On appeal to the ICAO, the ICAO essentially agreed with the ALJ. Castle Rock appealed the ICAO’s decision to the Colorado Court of Appeals, arguing that the ALJ misapplied the presumption when the ALJ determined that risk factor evidence was insufficient to rebut the presumption. The Court of Appeals agreed with the town of Castle Rock, looking at cases from other jurisdictions with a similar presumption statute and concluding that employer may overcome the presumption with specific risk evidence demonstrating that the particular cancer was probably caused by a source outside of work.
The Colorado Supreme Court granted certiorari in Zukowski along with a companion case involving a similar issue. The Colorado Supreme Court agreed that Castle Rock was not required to establish an alternate cause for the cancer to overcome the presumption. The Colorado Supreme Court further held that in presenting risk factor evidence, which demonstrates the cancer was more probably caused by something other than work, can rebut the presumption.
AFTERMATH OF ZUKOWSKI
The aftermath of the Zukowski decision is not known yet. I have tried cancer cases similar to Zukowski, where multiple potential employers were liable for the cancer and ultimately won for my client, but only because the last employer in claimant’s employment history was found liable. I authored an amicus brief for the Colorado Self-Insured Association in Zukowski, so I have a pretty good idea of where these cancer cases are going.
Before Zukowski, firefighter cancer cases were very simple for claimant to prove. Claimant would appear with a doctor who would testify that the firefighter’s particular cancer fell within the types enumerated in the statute. The doctor would offer their opinion that since claimant worked for five years as a firefighter, claimant’s cancer was presumed caused by that work.

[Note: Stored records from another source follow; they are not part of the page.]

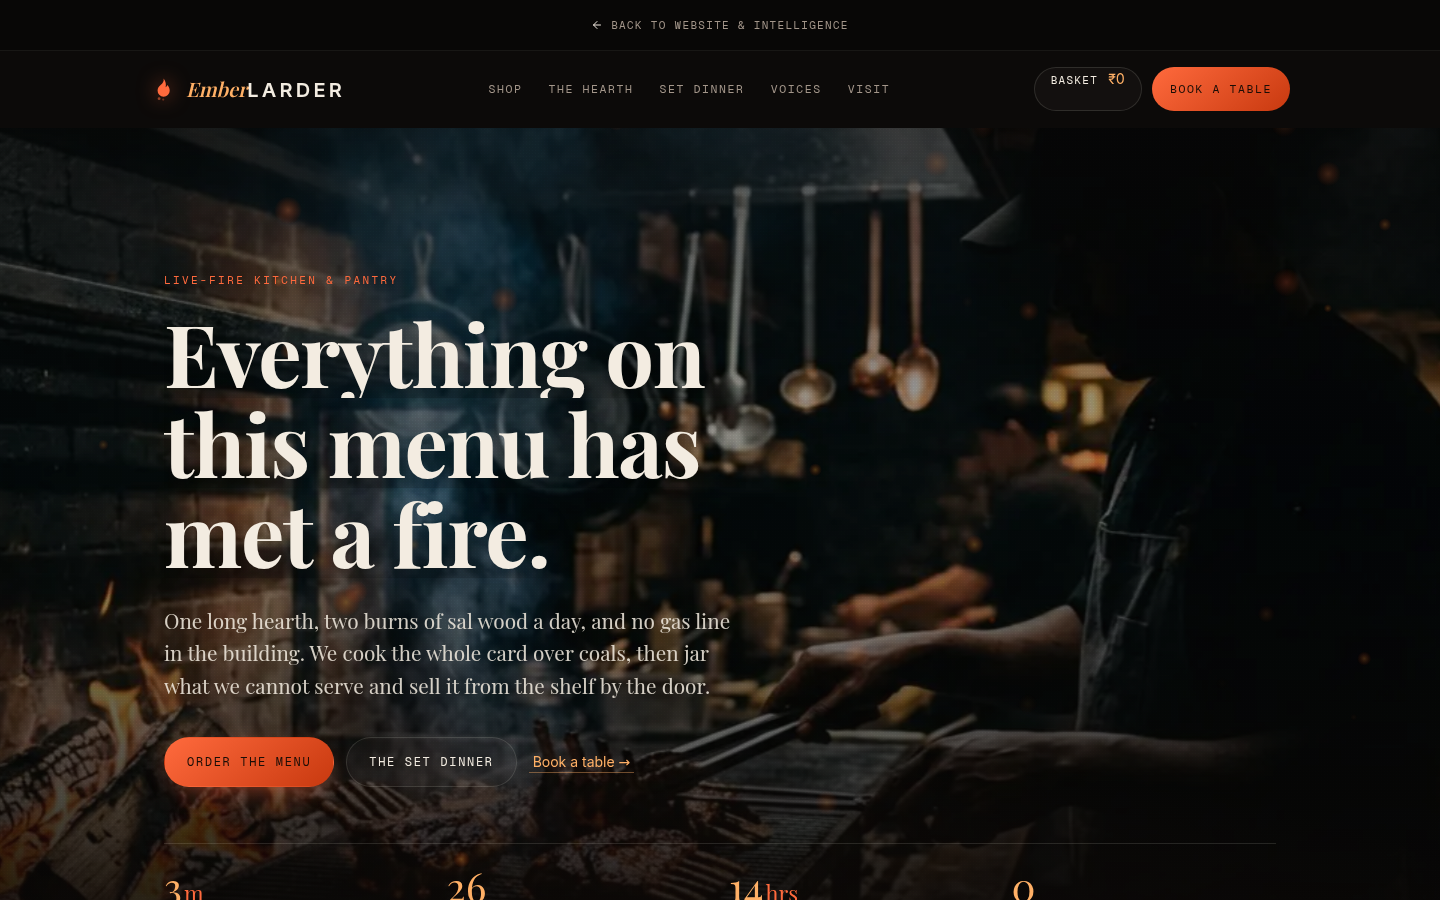
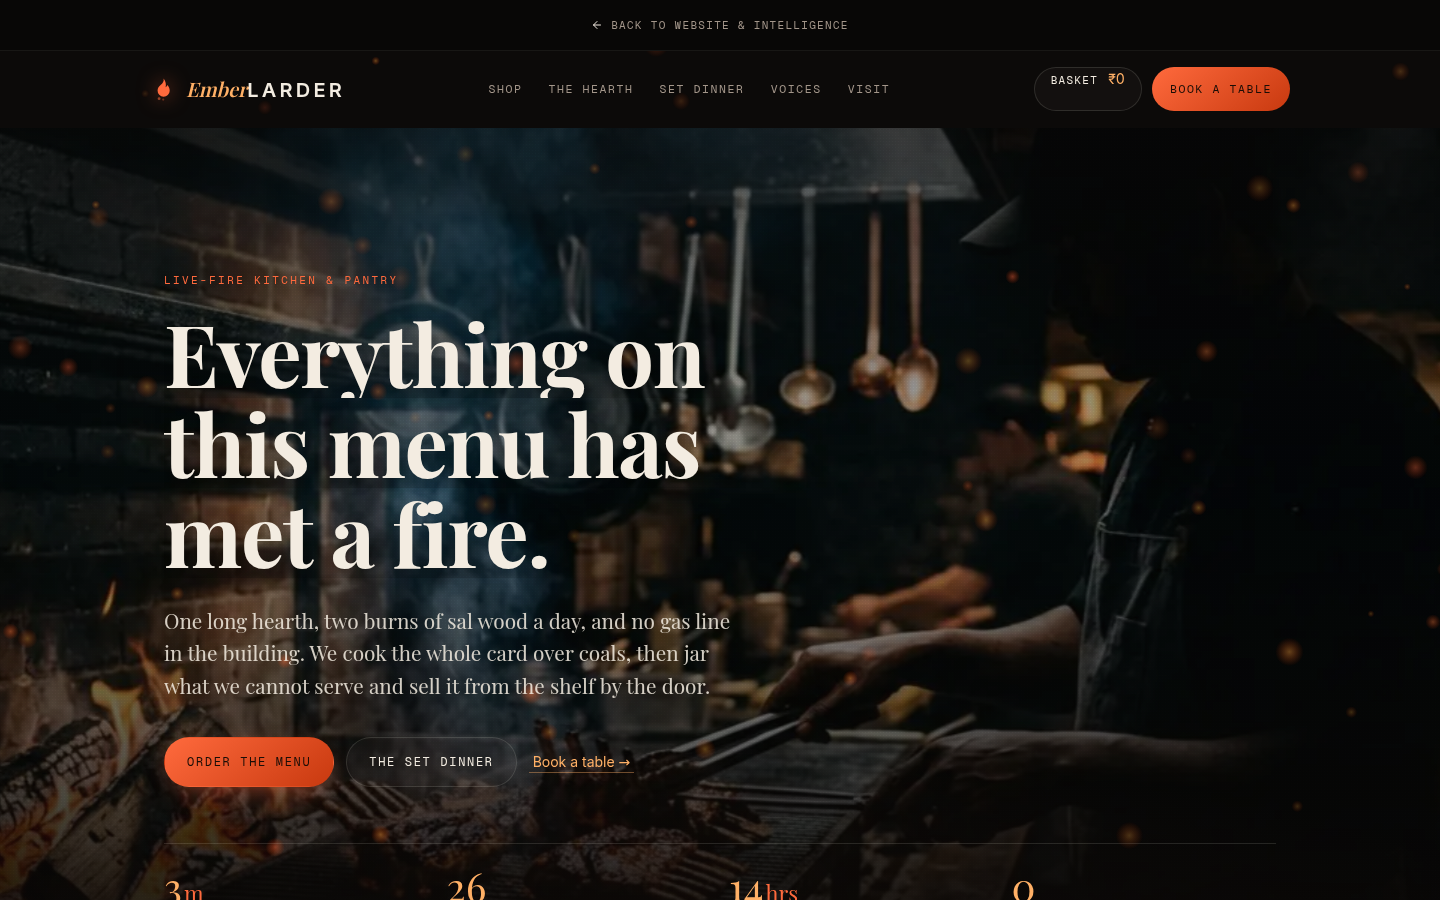
feat(ember-larder): run the hearth behind the whole page
The coals were a hero effect that stopped at the fold, so everything below
it sat on flat black. One fixed canvas now backs the entire document, with
the bands, the footer and the brand strip raised over it.

Panels became translucent rather than frosted: a backdrop-filter inside a
raised band samples only that band, which measured as 20 changed pixels
across the product cards against 496 without it. The dialog, the pass and
the header keep real frost because they sit above the bands anyway.

The field ticks on a 30 fps clock now that it never leaves the screen, and
still paints a single still scatter under prefers-reduced-motion — verified
in the browser: 14,357 lit pixels, zero of them moving.

diff --git a/app/globals.css b/app/globals.css
@@ -5907,6 +5907,10 @@ html.lenis body {
 }
 
 .ember-larder .el-band {
+  /* Above the fixed coal field, so the panels can frost it rather than be
+     washed over by it. */
+  position: relative;
+  z-index: 3;
   padding-block: clamp(76px, 10vw, 140px);
   /* Every anchor in the nav points at one of these, and the header is sticky —
      without the margin the first line of a band lands underneath it. */
@@ -6047,6 +6051,10 @@ html.lenis body {
 
 /* --- Header -------------------------------------------------- */
 .ember-larder .el-topbar {
+  /* Above the coal field — the strip that returns you to the brand shell stays
+     readable, it is chrome rather than part of the room. */
+  position: relative;
+  z-index: 3;
   background: #080706;
   border-bottom: 1px solid var(--el-line-soft);
   font-family: var(--font-label), ui-monospace, monospace;
@@ -6270,7 +6278,17 @@ html.lenis body {
   background-size: 3px 3px;
 }
 
+/* The hearth is the page's light source, not a hero decoration: one canvas
+   pinned to the viewport, painting above the photograph (auto-positioned) and
+   below the copy and bands (z-index 3). Its ancestors stay transform-free, or
+   the layer stops being locked to the viewport and scrolls away with them. A
+   canvas is a replaced element, so `inset` alone leaves it at its intrinsic
+   300x150 — the box has to be asked for. */
 .ember-larder .el-ember {
+  position: fixed;
+  inset: 0;
+  width: 100%;
+  height: 100%;
   z-index: 2;
   pointer-events: none;
 }
@@ -6475,7 +6493,10 @@ html.lenis body {
   flex-direction: column;
   border: 1px solid var(--el-line);
   border-radius: 20px;
-  background: linear-gradient(170deg, var(--el-char), #100d0b 70%);
+  /* Smoke, not frost. A blurred panel inside a raised band samples only the
+     band, so the fixed coal field stops reaching these pixels: measured at 20
+     changed pixels across the cards with `backdrop-filter`, 496 without it. */
+  background: linear-gradient(170deg, rgba(23, 19, 16, 0.62), rgba(16, 13, 11, 0.8) 70%);
   overflow: hidden;
   transition: border-color 260ms, box-shadow 260ms;
 }
@@ -6687,7 +6708,9 @@ html.lenis body {
   overflow: auto;
   border: 1px solid var(--el-line);
   border-radius: 22px;
-  background: linear-gradient(165deg, #191512, #100d0b 75%);
+  background: linear-gradient(165deg, rgba(25, 21, 18, 0.9), rgba(16, 13, 11, 0.96) 75%);
+  backdrop-filter: blur(20px) saturate(115%);
+  -webkit-backdrop-filter: blur(20px) saturate(115%);
   display: grid;
   grid-template-columns: minmax(0, 0.92fr) minmax(0, 1.08fr);
   overscroll-behavior: contain;
@@ -6897,7 +6920,9 @@ html.lenis body {
   height: 100%;
   display: flex;
   flex-direction: column;
-  background: linear-gradient(180deg, #16120f, #0e0b09);
+  background: linear-gradient(180deg, rgba(22, 18, 15, 0.9), rgba(14, 11, 9, 0.96));
+  backdrop-filter: blur(18px) saturate(115%);
+  -webkit-backdrop-filter: blur(18px) saturate(115%);
   border-left: 1px solid var(--el-line);
   padding-bottom: env(safe-area-inset-bottom);
   overscroll-behavior: contain;
@@ -7239,7 +7264,10 @@ html.lenis body {
 
 /* --- The hearth (story) -------------------------------------- */
 .ember-larder .el-story {
-  background: linear-gradient(180deg, var(--el-soot), #100d0b 60%, var(--el-soot));
+  /* Band washes are alpha only: they deepen the room without ever fully hiding
+     the fire behind it. */
+  background: linear-gradient(180deg, rgba(12, 10, 9, 0), rgba(16, 13, 11, 0.55) 60%,
+      rgba(12, 10, 9, 0));
 }
 
 .ember-larder .el-story-grid {
@@ -7351,7 +7379,7 @@ html.lenis body {
 
 /* --- The set dinner ------------------------------------------ */
 .ember-larder .el-set {
-  background: #0e0c0a;
+  background: rgba(14, 12, 10, 0.55);
 }
 
 .ember-larder .el-set-head {
@@ -7373,7 +7401,7 @@ html.lenis body {
   padding: 22px;
   border: 1px solid rgba(255, 106, 61, 0.3);
   border-radius: 20px;
-  background: rgba(255, 106, 61, 0.06);
+  background: linear-gradient(160deg, rgba(255, 106, 61, 0.13), rgba(255, 106, 61, 0.04));
   display: grid;
   gap: 8px;
   justify-items: start;
@@ -7500,7 +7528,7 @@ html.lenis body {
   padding: 24px 24px 20px;
   border: 1px solid var(--el-line);
   border-radius: 18px;
-  background: linear-gradient(165deg, var(--el-char), #100d0b);
+  background: linear-gradient(165deg, rgba(23, 19, 16, 0.62), rgba(16, 13, 11, 0.8));
   transform: rotate(var(--el-tilt, 0deg));
   transition: transform 320ms cubic-bezier(0.22, 1, 0.36, 1), border-color 320ms;
 }
@@ -7563,7 +7591,7 @@ html.lenis body {
 
 /* --- Booking sheet ------------------------------------------- */
 .ember-larder .el-reserve {
-  background: linear-gradient(180deg, var(--el-soot), #100d0b);
+  background: linear-gradient(180deg, rgba(12, 10, 9, 0), rgba(16, 13, 11, 0.6));
 }
 
 .ember-larder .el-reserve-grid {
@@ -7615,7 +7643,7 @@ html.lenis body {
   padding: clamp(20px, 3vw, 30px);
   border: 1px solid var(--el-line);
   border-radius: 22px;
-  background: rgba(243, 236, 225, 0.025);
+  background: linear-gradient(165deg, rgba(243, 236, 225, 0.055), rgba(243, 236, 225, 0.018));
   box-shadow: 0 30px 80px -50px rgba(0, 0, 0, 0.9);
 }
 
@@ -7839,7 +7867,7 @@ html.lenis body {
 .ember-larder .el-plan {
   border: 1px solid var(--el-line);
   border-radius: 22px;
-  background: linear-gradient(165deg, #14100d, #0c0a09);
+  background: linear-gradient(165deg, rgba(20, 16, 13, 0.6), rgba(12, 10, 9, 0.78));
   overflow: hidden;
 }
 
@@ -7850,7 +7878,9 @@ html.lenis body {
 }
 
 .ember-larder .el-plan-ground {
-  fill: #100d0b;
+  /* The plan sits on the glass, so its ground is a wash rather than a fill —
+     coals still read through the map. */
+  fill: rgba(16, 13, 11, 0.55);
 }
 
 .ember-larder .el-plan-road {
@@ -7916,8 +7946,12 @@ html.lenis body {
 
 /* --- Footer -------------------------------------------------- */
 .ember-larder .el-footer {
+  position: relative;
+  z-index: 3;
   border-top: 1px solid var(--el-line);
-  background: #080706;
+  /* The last band is the one the coals rise into, so it fades rather than
+     closes — the glow is still there under the fine print. */
+  background: linear-gradient(180deg, rgba(8, 7, 6, 0.5), rgba(8, 7, 6, 0.92) 62%);
   padding-block: clamp(46px, 6vw, 72px) 26px;
 }
 

diff --git a/test/ember-larder.test.ts b/test/ember-larder.test.ts
@@ -402,7 +402,6 @@ describe('ember larder motion', () => {
     expect(hero).toMatch(/useTransform\(scrollYProgress/);
     expect(hero).toMatch(/style=\{\{ y: imageY \}\}/);
     expect(hero).toMatch(/style=\{\{ y: copyY, opacity: copyFade \}\}/);
-    expect(hero).toMatch(/<EmberField/);
     expect(hero).toMatch(/<Image[\s\S]*?priority[\s\S]*?\/>/);
     expect(hero).toMatch(/el-ticker/);
     expect(ticker.length).toBeGreaterThanOrEqual(4);
@@ -429,6 +428,56 @@ describe('ember larder motion', () => {
     // Reduced motion paints once instead of looping.
     expect(field).toMatch(/if \(reduce\) paint\(\);/);
     expect(field).toMatch(/aria-hidden/);
+    // A page-wide field does not need sixty frames.
+    expect(field).toMatch(/const FRAME_MS = 1000 \/ 30;/);
+    expect(field).toMatch(/if \(now - last < FRAME_MS\) return;/);
+  });
+
+  it('burns one coal field behind the whole page, not one per band', () => {
+    const page = read(`${ROOT}/EmberLarder.tsx`);
+    const hero = read(`${ROOT}/Hero.tsx`);
+    const css = read('app/globals.css');
+    expect(page).toMatch(/<EmberField className="el-ember" /);
+    expect(hero).not.toMatch(/EmberField/);
+    // Pinned to the viewport, above the photograph, below the copy and bands.
+    expect(css).toMatch(/\.ember-larder \.el-ember\s*\{[^}]*position:\s*fixed/);
+    expect(css).toMatch(/\.ember-larder \.el-ember\s*\{[^}]*z-index:\s*2/);
+    // A canvas is a replaced element: `inset: 0` alone leaves it 300x150.
+    expect(css).toMatch(/\.ember-larder \.el-ember\s*\{[^}]*width:\s*100%/);
+    expect(css).toMatch(/\.ember-larder \.el-ember\s*\{[^}]*height:\s*100%/);
+    expect(css).toMatch(/\.ember-larder \.el-band\s*\{[^}]*z-index:\s*3/);
+    expect(css).toMatch(/\.ember-larder \.el-footer\s*\{[^}]*z-index:\s*3/);
+  });
+
+  it('lets the coals glow through the panels rather than blurring them out', () => {
+    const css = read('app/globals.css');
+    // Declarations only — a comment may name the property it warns against.
+    const body = (selector: string) =>
+      (css.match(new RegExp(`\\.ember-larder \\.${selector} \\{([^}]*)\\}`))?.[1] ?? '').replace(
+        /\/\*[\s\S]*?\*\//g,
+        '',
+      );
+    // Frost inside a raised band samples only the band, so a blurred card hides
+    // the fire behind it. These panels are translucent and deliberately unblurred.
+    for (const panel of ['el-card', 'el-quote', 'el-form-card', 'el-set-price-card', 'el-plan']) {
+      const rule = body(panel);
+      expect(rule, `${panel} exists`).not.toBe('');
+      expect(rule, `${panel} frosts the fire away`).not.toMatch(/backdrop-filter/);
+      expect(rule, `${panel} is translucent`).toMatch(/background: linear-gradient\([^)]*rgba\(/);
+    }
+    // The sheets that cover the page sit over the bands, so frost is free there.
+    for (const panel of ['el-dialog', 'el-drawer']) {
+      const rule = body(panel);
+      expect(rule, panel).toMatch(/backdrop-filter: blur\(/);
+      const alphas = [...rule.matchAll(/rgba\([^)]*,\s*0\.(\d+)\)/g)].map((m) =>
+        Number(m[1]) / 10 ** m[1].length,
+      );
+      expect(alphas.length, `${panel} fades`).toBeGreaterThan(1);
+      // Below nine tenths a coal drifting past would wash out the ticket.
+      expect(Math.min(...alphas), panel).toBeGreaterThanOrEqual(0.9);
+    }
+    // A map you cannot see the fire through is just a coloured rectangle.
+    expect(css).toMatch(/\.ember-larder \.el-plan-ground \{[^}]*fill: rgba\(/);
   });
 
   it('leans each product card toward the pointer in real 3D', () => {

diff --git a/components/sites/ember-larder/EmberField.tsx b/components/sites/ember-larder/EmberField.tsx
@@ -18,12 +18,16 @@ interface Coal {
   hue: number;
 }
 
+// A background never needs 60 frames, and this one now sits behind every panel
+// on the page rather than only behind the hero.
+const FRAME_MS = 1000 / 30;
+
 /**
  * The hearth glow: a canvas of coals lifting off the bottom edge and dying out
- * as they climb. One rAF loop, one canvas, and it stops itself when the hero
- * scrolls out of view or the tab is hidden — the effect never runs off-screen.
- * Under `prefers-reduced-motion` it paints one still scatter instead, so the
- * hero keeps its warmth without the movement.
+ * as they climb. One rAF loop ticking at 30 fps, one canvas, and it stops itself
+ * when the layer is off-screen or the tab is hidden — the effect never runs out
+ * of sight. Under `prefers-reduced-motion` it paints one still scatter instead,
+ * so the page keeps its warmth without the movement.
  */
 export function EmberField({ className, count = 46 }: EmberFieldProps) {
   const ref = useRef<HTMLCanvasElement>(null);
@@ -83,8 +87,15 @@ export function EmberField({ className, count = 46 }: EmberFieldProps) {
       ctx.globalCompositeOperation = 'source-over';
     }
 
-    const step = () => {
+    // The canvas keeps asking for a frame every vsync, but the coals only move on
+    // a 30 fps clock — a background field does not need to be any smoother.
+    let last = 0;
+
+    const step = (now: number) => {
       if (!running) return;
+      frame = requestAnimationFrame(step);
+      if (now - last < FRAME_MS) return;
+      last = now;
       for (const c of coals) {
         c.y -= c.vy;
         // A lazy sway, plus a nudge toward wherever the pointer is.
@@ -94,7 +105,6 @@ export function EmberField({ className, count = 46 }: EmberFieldProps) {
       }
       drift *= 0.94;
       paint();
-      frame = requestAnimationFrame(step);
     };
 
     // One loop, started and stopped as a pair — a second `requestAnimationFrame`

diff --git a/components/sites/ember-larder/EmberLarder.tsx b/components/sites/ember-larder/EmberLarder.tsx
@@ -4,6 +4,7 @@ import { useEffect, useMemo, useReducer, useState } from 'react';
 import { AnimatePresence, MotionConfig } from 'framer-motion';
 import { BasketBar } from './BasketBar';
 import { CartDrawer } from './CartDrawer';
+import { EmberField } from './EmberField';
 import { Hero } from './Hero';
 import { Nav } from './Nav';
 import { ProductDialog } from './ProductDialog';
@@ -22,6 +23,9 @@ import type { Product, ProductGroup } from './data';
  * door sells jars, and they share a single ticket. The basket lives in session
  * storage, so a reload mid-order keeps the table's ticket but a fresh visit
  * starts cold — which is what a walk-in counter would do anyway.
+ *
+ * The coals are the page's light source, so they run once, fixed behind the
+ * whole document, and every panel is translucent enough to let them through.
  */
 export function EmberLarder() {
   const [cart, dispatch] = useReducer(cartReducer, {} as CartState);
@@ -52,6 +56,8 @@ export function EmberLarder() {
   return (
     <MotionConfig reducedMotion="user">
       <div className="ember-larder min-h-screen" data-bar-up={cartCount(cart) > 0 ? 'true' : 'false'}>
+        <EmberField className="el-ember" count={64} />
+
         <Nav cart={cart} onOpenBasket={() => setBasketOpen(true)} />
 
         <main>

diff --git a/components/sites/ember-larder/Hero.tsx b/components/sites/ember-larder/Hero.tsx
@@ -3,7 +3,6 @@
 import Image from 'next/image';
 import { useEffect, useRef, useState } from 'react';
 import { motion, useInView, useScroll, useTransform } from 'framer-motion';
-import { EmberField } from './EmberField';
 import { larder, ticker } from './data';
 
 /** Printed as three masked lines so the headline lifts into place, one row at a time. */
@@ -42,7 +41,6 @@ export function Hero() {
       </motion.div>
       <div aria-hidden className="el-hero-wash absolute inset-0" />
       <div aria-hidden className="el-hero-grain absolute inset-0" />
-      <EmberField className="el-ember absolute inset-0 h-full w-full" count={52} />
 
       <motion.div
         style={{ y: copyY, opacity: copyFade }}

diff --git a/README.md b/README.md
@@ -31,7 +31,7 @@ The brand site, the portfolio and the demo sites share one app but live in separ
 | Market Pulse | `/stock-screener` | NSE screener on live Yahoo Finance data, via the API routes below |
 | Coffee Cups | `/coffee-cups` | Bagel bakery and coffee bar: 3D barrel menu board, sunrise ticker, rotated photo mosaic |
 | OrderBook | `/analytical-register` | POS register, GST cash memo, WhatsApp bill send, orders log and analytics dashboard |
-| Ember Larder | `/ember-larder` | Live-fire restaurant **and** its retail pantry shelf: variant-priced basket across plates and jars, ember canvas hero, 3D tilt cards, scroll-drawn set dinner, quote belt |
+| Ember Larder | `/ember-larder` | Live-fire restaurant **and** its retail pantry shelf: variant-priced basket across plates and jars, page-wide ember canvas behind frosted-glass panels, 3D tilt cards, scroll-drawn set dinner, quote belt |
 
 Coffee Cups shipped first as *Dream Cafe*. The name, route, component folder, `cc-*` class family and
 `public/` assets all moved in one pass, and `next.config.mjs` keeps `/dream-cafe*` redirecting so old
@@ -102,7 +102,10 @@ so two variants of one plate never merge, and the printed price is always the op
 zero delta. Totals are computed once from the subtotal — GST is rounded a single time, so the rows
 on the pass always add up to the number the button quotes.
 
-The motion is all in service of the room: one `EmberField` canvas of coals in the hero (rAF paused by
+The motion is all in service of the room: one `EmberField` canvas of coals fixed behind the whole
+page — the hero, the bands and the footer all sit above it, and every panel is smoked glass
+(`backdrop-filter` over a translucent fill) so the fire reads through the cards, the ticket and the
+sketch plan rather than being hidden by them (rAF ticks on a 30 fps clock and is paused by
 `IntersectionObserver` and `visibilitychange`, a single still paint under `prefers-reduced-motion`),
 a headline lifted out of per-line masks, pointer-driven 3D tilt on the product cards with a glare that
 follows the cursor, a set-dinner rule drawn by scroll progress, and a quote belt that stops when a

There was no amount of alternate risk evidence that would overcome the presumption as interpreted before Zukowski.
After Zukowski, litigating a firefighter cancer case will be much more involved when there are other risk factors to explain the cancer. Further, every risk factor relative to a particular cancer will have to be explored. For instance, the case I tried involved prostate cancer. Claimant had a significant family history of prostate cancer and was clearly predisposed to developing prostate cancer. Further, expert testimony was presented that prostate cancer is not something one would expect to see from exposure to carcinogens as a firefighter. Is predisposition to developing cancer a risk factor after Zukowski? It is certainly not as clear a risk factor as is exposure to sun and developing melanoma, where the cause-effect relationship is clear. Therefore, I believe these cases will become cancer and fact specific.
Further clarification through litigated cases is required to flesh out the presumption statute. For instance, in my prostate cancer case, claimant had his prostate removed and returned to work as a firefighter. If claimant develops another type of cancer is that an entirely separate claim? If claimant’s prostate cancer spread to a different organ after the prostate was removed, is that a new claim or continuation of the same claim? Is there a medical basis to prove that the cancer has recurred in a different organ or that it is an entirely new instance of cancer? These questions arising out of the firefighter cancer presumption statute are all still unanswered.